= Beginning of Section =
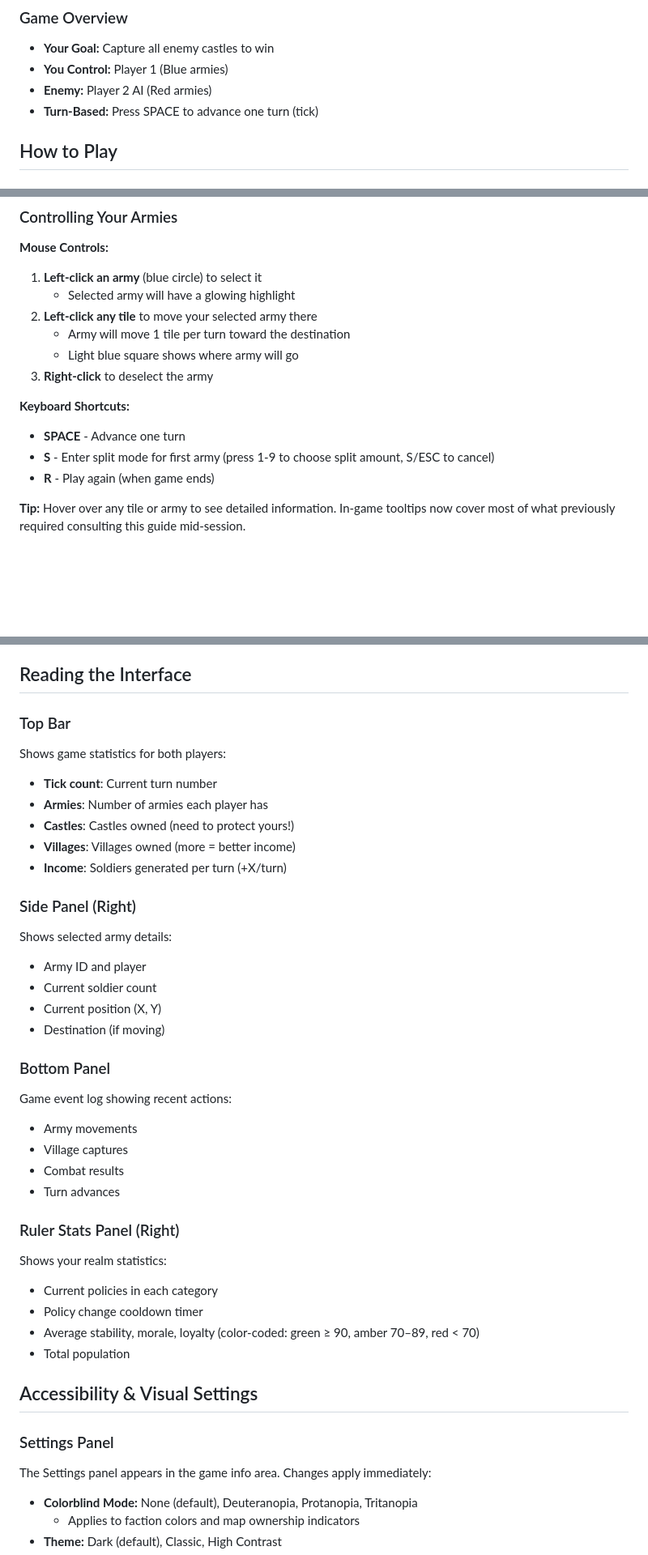
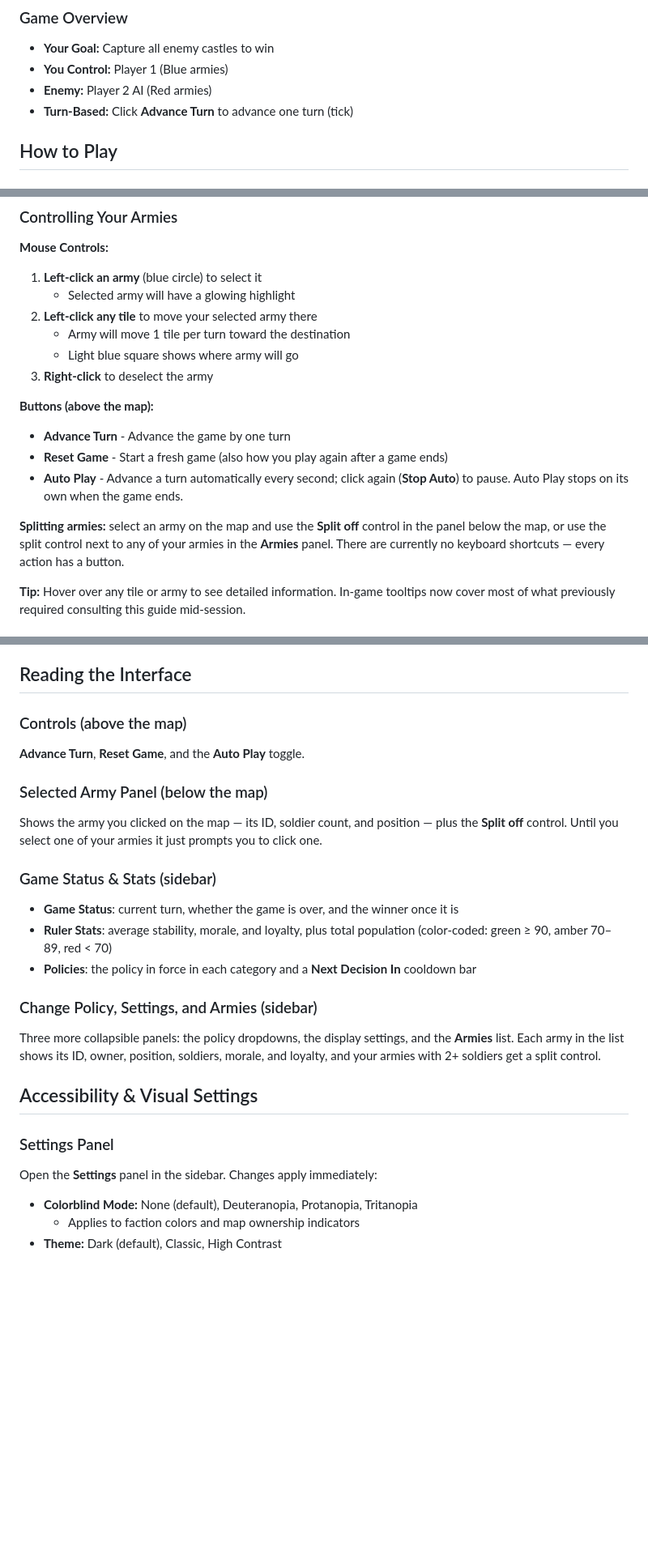
Before and after one commit to Preponderous-Software/barony, a Markdown page: PLAYER_GUIDE.md, 3 parts joined by grey strips. Shown at 81% size. GitHub-like rendering; blank space fills up the shorter version.

```diff
--- a/PLAYER_GUIDE.md
+++ b/PLAYER_GUIDE.md
@@ -47,7 +47,7 @@ The first screen asks you to log in. New players click **Create one** to registe
 - **Your Goal:** Capture all enemy castles to win
 - **You Control:** Player 1 (Blue armies)
 - **Enemy:** Player 2 AI (Red armies)
-- **Turn-Based:** Press SPACE to advance one turn (tick)
+- **Turn-Based:** Click **Advance Turn** to advance one turn (tick)
 
 ## How to Play
 
@@ -82,10 +82,15 @@ The game board is a 10x10 grid with different tile types:
    - Light blue square shows where army will go
 3. **Right-click** to deselect the army
 
-**Keyboard Shortcuts:**
-- **SPACE** - Advance one turn
-- **S** - Enter split mode for first army (press 1-9 to choose split amount, S/ESC to cancel)
-- **R** - Play again (when game ends)
+**Buttons (above the map):**
+- **Advance Turn** - Advance the game by one turn
+- **Reset Game** - Start a fresh game (also how you play again after a game ends)
+- **Auto Play** - Advance a turn automatically every second; click again (**Stop Auto**) to pause.
+  Auto Play stops on its own when the game ends.
+
+**Splitting armies:** select an army on the map and use the **Split off** control in the panel
+below the map, or use the split control next to any of your armies in the **Armies** panel.
+There are currently no keyboard shortcuts — every action has a button.
 
 **Tip:** Hover over any tile or army to see detailed information. In-game tooltips now cover most of what previously required consulting this guide mid-session.
 
@@ -255,39 +258,28 @@ Check the **Ruler Stats** panel (right side) to monitor:
 
 ## Reading the Interface
 
-### Top Bar
-Shows game statistics for both players:
-- **Tick count**: Current turn number
-- **Armies**: Number of armies each player has
-- **Castles**: Castles owned (need to protect yours!)
-- **Villages**: Villages owned (more = better income)
-- **Income**: Soldiers generated per turn (+X/turn)
+### Controls (above the map)
+**Advance Turn**, **Reset Game**, and the **Auto Play** toggle.
 
-### Side Panel (Right)
-Shows selected army details:
-- Army ID and player
-- Current soldier count
-- Current position (X, Y)
-- Destination (if moving)
+### Selected Army Panel (below the map)
+Shows the army you clicked on the map — its ID, soldier count, and position — plus the
+**Split off** control. Until you select one of your armies it just prompts you to click one.
 
-### Bottom Panel
-Game event log showing recent actions:
-- Army movements
-- Village captures
-- Combat results
-- Turn advances
+### Game Status & Stats (sidebar)
+- **Game Status**: current turn, whether the game is over, and the winner once it is
+- **Ruler Stats**: average stability, morale, and loyalty, plus total population
+  (color-coded: green ≥ 90, amber 70–89, red < 70)
+- **Policies**: the policy in force in each category and a **Next Decision In** cooldown bar
 
-### Ruler Stats Panel (Right)
-Shows your realm statistics:
-- Current policies in each category
-- Policy change cooldown timer
-- Average stability, morale, loyalty (color-coded: green ≥ 90, amber 70–89, red < 70)
-- Total population
+### Change Policy, Settings, and Armies (sidebar)
+Three more collapsible panels: the policy dropdowns, the display settings, and the **Armies**
+list. Each army in the list shows its ID, owner, position, soldiers, morale, and loyalty, and
+your armies with 2+ soldiers get a split control.
 
 ## Accessibility & Visual Settings
 
 ### Settings Panel
-The Settings panel appears in the game info area. Changes apply immediately:
+Open the **Settings** panel in the sidebar. Changes apply immediately:
 
 - **Colorblind Mode:** None (default), Deuteranopia, Protanopia, Tritanopia
   - Applies to faction colors and map ownership indicators
```
Also changed, not shown: other parts of PLAYER_GUIDE.md (+26 -26 lines), CHANGELOG.md (+7 -1 lines).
= End of Section =
Would you copy out each line of the records above where the word "sidebar" occurs?

▶ [TASK OUTPUT]
+### Game Status & Stats (sidebar)
+### Change Policy, Settings, and Armies (sidebar)
+Open the **Settings** panel in the sidebar. Changes apply immediately:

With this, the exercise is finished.